A Blueprint for Blue Carbon Sequestration Initiated at Ahmedabad University

Researchers at Ahmedabad University's Global Centre for Environment and Energy and the University of St Andrews, Scotland, are collaborating on an initiative on blue carbon ecosystems under a PhD Researcher Exchange Scheme funded by the UK's Global Challenges Research Fund. Shrutika Parihar, a PhD candidate at Ahmedabad University, along with Alex Houston of the University of St Andrews, Scotland, UK, are studying how blue carbon ecosystems (BCEs) can support climate change mitigation and adaptation. The research exchange programme includes field visits (soil sample collections), laboratory analyses, stakeholder consultations, plenary discussions, and workshops. "Through the research, we wanted to understand the existing status of BCEs and the restoration initiatives undertaken through two country case studies. We examined the salt marsh habitats of Skinflats in Scotland, and the mangroves in Kachchh, India," says Shrutika.

Mentored by Minal Pathak, Associate Professor at Ahmedabad University's Global Centre for Environment and Energy, Shrutika is conducting her research on carbon sequestration in mangroves in the Kachchh district of Gujarat. She recently presented her work in an e-poster on Unlocking the potential of blue carbon: Land Use trends of Kachchh coast, Gujarat, India, at the Marine Alliance For Science and Technology for Scotland's Annual Science Meeting 2022 in Glasgow. She has also undertaken lab-based soil testing at the University of St. Andrews for two sites from the Kachchh region and estimated organic carbon content using three different methods.

The reciprocal exchange programme funded by the Natural Environment Research Council to create a sustainable, long-term partnership between the two Universities allowed researchers to use satellite imagery to model coastal wetland trends in the Gujarat region of India. "We would like our initiative, along with predictive modelling, to be used to formulate future climate scenarios," says Shrutika. She shares her insights from these initiatives: "Coastal ecosystems, including tidal marshes, mangrove forests, and seagrasses, which we refer to as blue carbon ecosystems or BCEs, are nature-based solutions that offer significant potential for climate change mitigation and adaptation. These ecosystems can help mitigate emissions of greenhouse gases (GHG) due to their high carbon storage and sequestration potential." Conservation and restoration of BCEs can help support regional and national net zero emission targets while providing valuable ecosystem services, supporting livelihoods, and enhancing coastal climate resilience.

Professor Minal Pathak led stakeholder consultations in Kachchh with government officials, NGOs, researchers, and industrial representatives at GUIDE institute, Bhuj, Gujarat, India. She highlighted the critical issues concerning the restoration, reclamation, carbon fluxes, sea level rise, climate change, habitat change, compensatory mechanisms for ecosystem payments, carbon credits, and additionality of blue carbon sinks for achieving optimal targets at the regional and national levels. 
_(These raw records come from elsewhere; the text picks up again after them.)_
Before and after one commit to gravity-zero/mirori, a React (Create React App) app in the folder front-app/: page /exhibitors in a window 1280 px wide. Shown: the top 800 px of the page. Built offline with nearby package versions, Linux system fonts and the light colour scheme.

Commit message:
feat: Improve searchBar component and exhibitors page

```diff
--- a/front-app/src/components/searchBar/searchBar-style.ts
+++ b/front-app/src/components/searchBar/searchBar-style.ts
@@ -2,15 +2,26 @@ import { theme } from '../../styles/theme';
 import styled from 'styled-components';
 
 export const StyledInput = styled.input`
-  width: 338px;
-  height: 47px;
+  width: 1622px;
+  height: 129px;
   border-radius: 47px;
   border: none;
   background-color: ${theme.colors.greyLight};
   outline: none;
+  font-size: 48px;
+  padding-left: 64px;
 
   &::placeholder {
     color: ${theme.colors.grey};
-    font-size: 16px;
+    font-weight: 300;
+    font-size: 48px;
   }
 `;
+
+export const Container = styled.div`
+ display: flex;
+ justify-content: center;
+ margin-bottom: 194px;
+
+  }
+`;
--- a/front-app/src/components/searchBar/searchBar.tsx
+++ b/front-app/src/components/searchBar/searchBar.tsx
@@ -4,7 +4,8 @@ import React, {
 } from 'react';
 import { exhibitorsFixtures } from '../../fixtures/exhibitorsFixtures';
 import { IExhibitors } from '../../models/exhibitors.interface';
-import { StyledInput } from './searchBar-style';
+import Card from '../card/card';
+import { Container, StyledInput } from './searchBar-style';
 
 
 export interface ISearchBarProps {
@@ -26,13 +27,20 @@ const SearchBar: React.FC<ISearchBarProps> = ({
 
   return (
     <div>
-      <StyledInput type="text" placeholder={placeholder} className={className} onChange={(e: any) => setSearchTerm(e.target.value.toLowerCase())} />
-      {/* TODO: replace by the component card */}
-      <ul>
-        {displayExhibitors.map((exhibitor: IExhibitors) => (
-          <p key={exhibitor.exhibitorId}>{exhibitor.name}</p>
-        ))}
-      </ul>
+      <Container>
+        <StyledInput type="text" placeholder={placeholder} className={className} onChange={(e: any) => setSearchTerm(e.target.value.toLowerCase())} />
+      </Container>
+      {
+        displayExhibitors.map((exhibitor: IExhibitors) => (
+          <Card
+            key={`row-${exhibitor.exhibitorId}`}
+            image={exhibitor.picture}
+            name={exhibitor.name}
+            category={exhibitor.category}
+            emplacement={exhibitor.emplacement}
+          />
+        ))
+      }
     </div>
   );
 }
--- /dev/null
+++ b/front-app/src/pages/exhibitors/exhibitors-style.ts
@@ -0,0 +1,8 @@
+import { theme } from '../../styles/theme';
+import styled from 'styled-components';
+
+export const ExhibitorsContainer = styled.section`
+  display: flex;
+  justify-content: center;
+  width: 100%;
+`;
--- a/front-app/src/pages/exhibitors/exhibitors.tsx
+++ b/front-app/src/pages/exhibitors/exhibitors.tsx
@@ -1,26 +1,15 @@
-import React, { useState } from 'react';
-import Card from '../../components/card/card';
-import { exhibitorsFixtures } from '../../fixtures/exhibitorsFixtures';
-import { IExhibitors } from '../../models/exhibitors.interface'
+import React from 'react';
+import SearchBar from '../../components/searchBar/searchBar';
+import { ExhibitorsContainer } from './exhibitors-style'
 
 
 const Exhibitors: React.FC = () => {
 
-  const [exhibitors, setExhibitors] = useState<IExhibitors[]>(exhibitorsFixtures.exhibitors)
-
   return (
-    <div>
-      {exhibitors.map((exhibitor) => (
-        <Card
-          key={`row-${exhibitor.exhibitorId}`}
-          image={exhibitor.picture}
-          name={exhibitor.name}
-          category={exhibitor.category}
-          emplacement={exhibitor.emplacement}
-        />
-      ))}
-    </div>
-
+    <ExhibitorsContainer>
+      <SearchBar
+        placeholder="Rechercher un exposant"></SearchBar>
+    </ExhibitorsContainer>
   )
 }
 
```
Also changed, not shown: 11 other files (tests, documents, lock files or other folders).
The potential of carbon sequestration in Kachchh's BCEs (including coastal wetlands and open and dense mangroves) is significant. Professor Pathak highlights the challenges these ecosystems face. "In recent years, there has been a decrease in dense mangroves due to deforestation and degradation and a decrease in coastal wetland areas due to the expansion of anthropogenic activities such as ports, industry, and infrastructure. There is a need to conserve and restore these ecosystems as important sites of carbon storage due to their important role in supporting ecosystem services, including biodiversity and coastal climate change resilience. Our research study at the Global Centre for Environment and Energy will help identify locations and propose strategies for mangrove restoration in Kachchh that can build on existing initiatives to achieve the full potential of these ecosystems. The findings could potentially contribute to the Gujarat State Action Plan on Climate Change and identify investment opportunities in this area."